The New Forest
Commoners' ponies, cattle, pigs, sheep and donkeys are a popular part of the New Forest scene, but during 2019 agisters attended 159 road traffic accidents involving these animals, a small but disappointing increase on the 154 accidents attended in 2018.

Sadly, 58 animals were killed - 35 ponies, 13 cows, 8 donkeys and 2 sheep, whilst a further 32 were injured - 3 pigs, 9 donkeys, 11 cows and 9 ponies.

(Forty-three accidents occurred in daylight, 15 at twilight and 101 in the dark. Twenty-seven accidents were not reported by the driver involved).

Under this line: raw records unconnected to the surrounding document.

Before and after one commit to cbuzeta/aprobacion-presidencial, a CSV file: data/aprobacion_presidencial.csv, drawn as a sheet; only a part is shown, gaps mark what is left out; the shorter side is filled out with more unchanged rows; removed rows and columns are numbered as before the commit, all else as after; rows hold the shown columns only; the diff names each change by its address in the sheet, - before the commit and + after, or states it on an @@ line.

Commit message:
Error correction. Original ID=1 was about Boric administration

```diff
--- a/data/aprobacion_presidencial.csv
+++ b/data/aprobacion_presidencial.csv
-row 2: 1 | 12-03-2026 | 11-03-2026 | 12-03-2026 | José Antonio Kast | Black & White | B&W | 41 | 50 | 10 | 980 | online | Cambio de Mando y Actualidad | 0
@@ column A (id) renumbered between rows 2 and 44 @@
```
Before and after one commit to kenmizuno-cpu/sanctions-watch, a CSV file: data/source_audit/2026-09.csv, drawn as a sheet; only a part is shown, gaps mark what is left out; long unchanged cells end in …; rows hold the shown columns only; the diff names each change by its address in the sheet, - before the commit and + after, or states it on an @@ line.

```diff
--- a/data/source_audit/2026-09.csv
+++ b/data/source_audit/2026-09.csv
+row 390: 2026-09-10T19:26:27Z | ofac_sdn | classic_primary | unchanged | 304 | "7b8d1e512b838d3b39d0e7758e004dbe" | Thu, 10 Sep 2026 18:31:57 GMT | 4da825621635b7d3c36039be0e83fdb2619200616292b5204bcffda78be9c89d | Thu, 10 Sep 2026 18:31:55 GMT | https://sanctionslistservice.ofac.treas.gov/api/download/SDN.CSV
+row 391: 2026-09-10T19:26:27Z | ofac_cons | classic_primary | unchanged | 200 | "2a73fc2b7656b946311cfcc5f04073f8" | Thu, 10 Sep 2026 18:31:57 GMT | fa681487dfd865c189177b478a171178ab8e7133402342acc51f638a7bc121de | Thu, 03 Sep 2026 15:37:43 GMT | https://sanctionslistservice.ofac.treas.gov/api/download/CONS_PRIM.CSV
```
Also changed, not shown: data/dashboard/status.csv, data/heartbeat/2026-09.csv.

Here's just one horrific example - Three donkeys killed in collision with van at notorious New Forest blackspot (Advertiser and Times)
** Always take care when driving **
Content produced by Andrew Walmsley
Content produced by Andrew Walmsley